● BRIEF
Please find how many lines of the data contain the string "file", and respond with that number only.

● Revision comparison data
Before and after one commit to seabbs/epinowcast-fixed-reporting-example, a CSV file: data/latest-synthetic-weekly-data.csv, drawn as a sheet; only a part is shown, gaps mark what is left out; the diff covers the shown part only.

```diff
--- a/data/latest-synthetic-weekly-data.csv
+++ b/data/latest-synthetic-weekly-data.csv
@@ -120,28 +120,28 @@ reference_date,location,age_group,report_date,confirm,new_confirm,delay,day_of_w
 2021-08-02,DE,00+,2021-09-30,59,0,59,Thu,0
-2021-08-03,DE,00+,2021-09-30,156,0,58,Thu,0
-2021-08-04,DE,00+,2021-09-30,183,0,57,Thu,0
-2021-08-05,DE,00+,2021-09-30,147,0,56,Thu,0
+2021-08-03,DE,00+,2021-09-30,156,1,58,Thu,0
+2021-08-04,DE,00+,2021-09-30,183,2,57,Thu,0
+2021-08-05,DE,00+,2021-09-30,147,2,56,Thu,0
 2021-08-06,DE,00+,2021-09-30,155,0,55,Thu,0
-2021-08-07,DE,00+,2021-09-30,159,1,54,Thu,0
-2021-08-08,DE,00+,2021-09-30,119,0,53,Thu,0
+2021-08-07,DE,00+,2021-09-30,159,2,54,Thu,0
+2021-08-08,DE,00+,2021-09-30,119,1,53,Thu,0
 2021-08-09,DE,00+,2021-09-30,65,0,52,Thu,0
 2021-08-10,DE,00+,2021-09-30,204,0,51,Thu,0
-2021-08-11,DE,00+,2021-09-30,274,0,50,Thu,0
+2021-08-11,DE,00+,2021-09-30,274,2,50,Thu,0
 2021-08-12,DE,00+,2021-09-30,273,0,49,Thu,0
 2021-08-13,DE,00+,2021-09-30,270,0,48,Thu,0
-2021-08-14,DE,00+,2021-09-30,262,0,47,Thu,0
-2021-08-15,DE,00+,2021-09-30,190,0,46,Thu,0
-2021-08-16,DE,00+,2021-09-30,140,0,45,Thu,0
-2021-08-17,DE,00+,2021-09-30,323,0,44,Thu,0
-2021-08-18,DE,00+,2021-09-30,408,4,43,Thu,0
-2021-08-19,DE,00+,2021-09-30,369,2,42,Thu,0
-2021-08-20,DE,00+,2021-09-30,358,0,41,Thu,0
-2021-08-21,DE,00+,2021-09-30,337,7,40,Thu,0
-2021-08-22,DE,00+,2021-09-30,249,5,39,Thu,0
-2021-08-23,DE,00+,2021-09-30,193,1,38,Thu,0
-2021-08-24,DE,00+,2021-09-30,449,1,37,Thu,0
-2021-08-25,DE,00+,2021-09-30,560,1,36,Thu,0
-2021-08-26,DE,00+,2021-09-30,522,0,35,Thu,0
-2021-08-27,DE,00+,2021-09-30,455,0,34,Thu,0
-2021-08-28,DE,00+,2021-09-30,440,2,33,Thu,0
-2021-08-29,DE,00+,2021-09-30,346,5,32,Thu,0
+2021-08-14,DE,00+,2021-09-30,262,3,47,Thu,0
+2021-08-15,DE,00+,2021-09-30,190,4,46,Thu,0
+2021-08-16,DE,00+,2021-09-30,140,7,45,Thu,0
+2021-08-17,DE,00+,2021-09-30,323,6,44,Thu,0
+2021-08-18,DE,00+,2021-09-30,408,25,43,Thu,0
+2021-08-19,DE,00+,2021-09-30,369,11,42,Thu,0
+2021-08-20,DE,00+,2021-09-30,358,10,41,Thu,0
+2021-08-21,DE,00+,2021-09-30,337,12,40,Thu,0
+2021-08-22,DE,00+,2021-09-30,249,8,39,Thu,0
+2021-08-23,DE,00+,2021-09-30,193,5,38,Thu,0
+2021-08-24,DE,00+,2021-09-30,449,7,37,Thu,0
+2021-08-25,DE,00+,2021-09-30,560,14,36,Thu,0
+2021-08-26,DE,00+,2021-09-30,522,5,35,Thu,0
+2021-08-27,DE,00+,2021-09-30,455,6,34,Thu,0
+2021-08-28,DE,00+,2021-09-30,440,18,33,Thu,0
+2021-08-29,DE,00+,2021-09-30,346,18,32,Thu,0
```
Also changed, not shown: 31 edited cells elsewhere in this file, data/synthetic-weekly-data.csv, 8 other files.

● ANSWER FOR THE TASK
2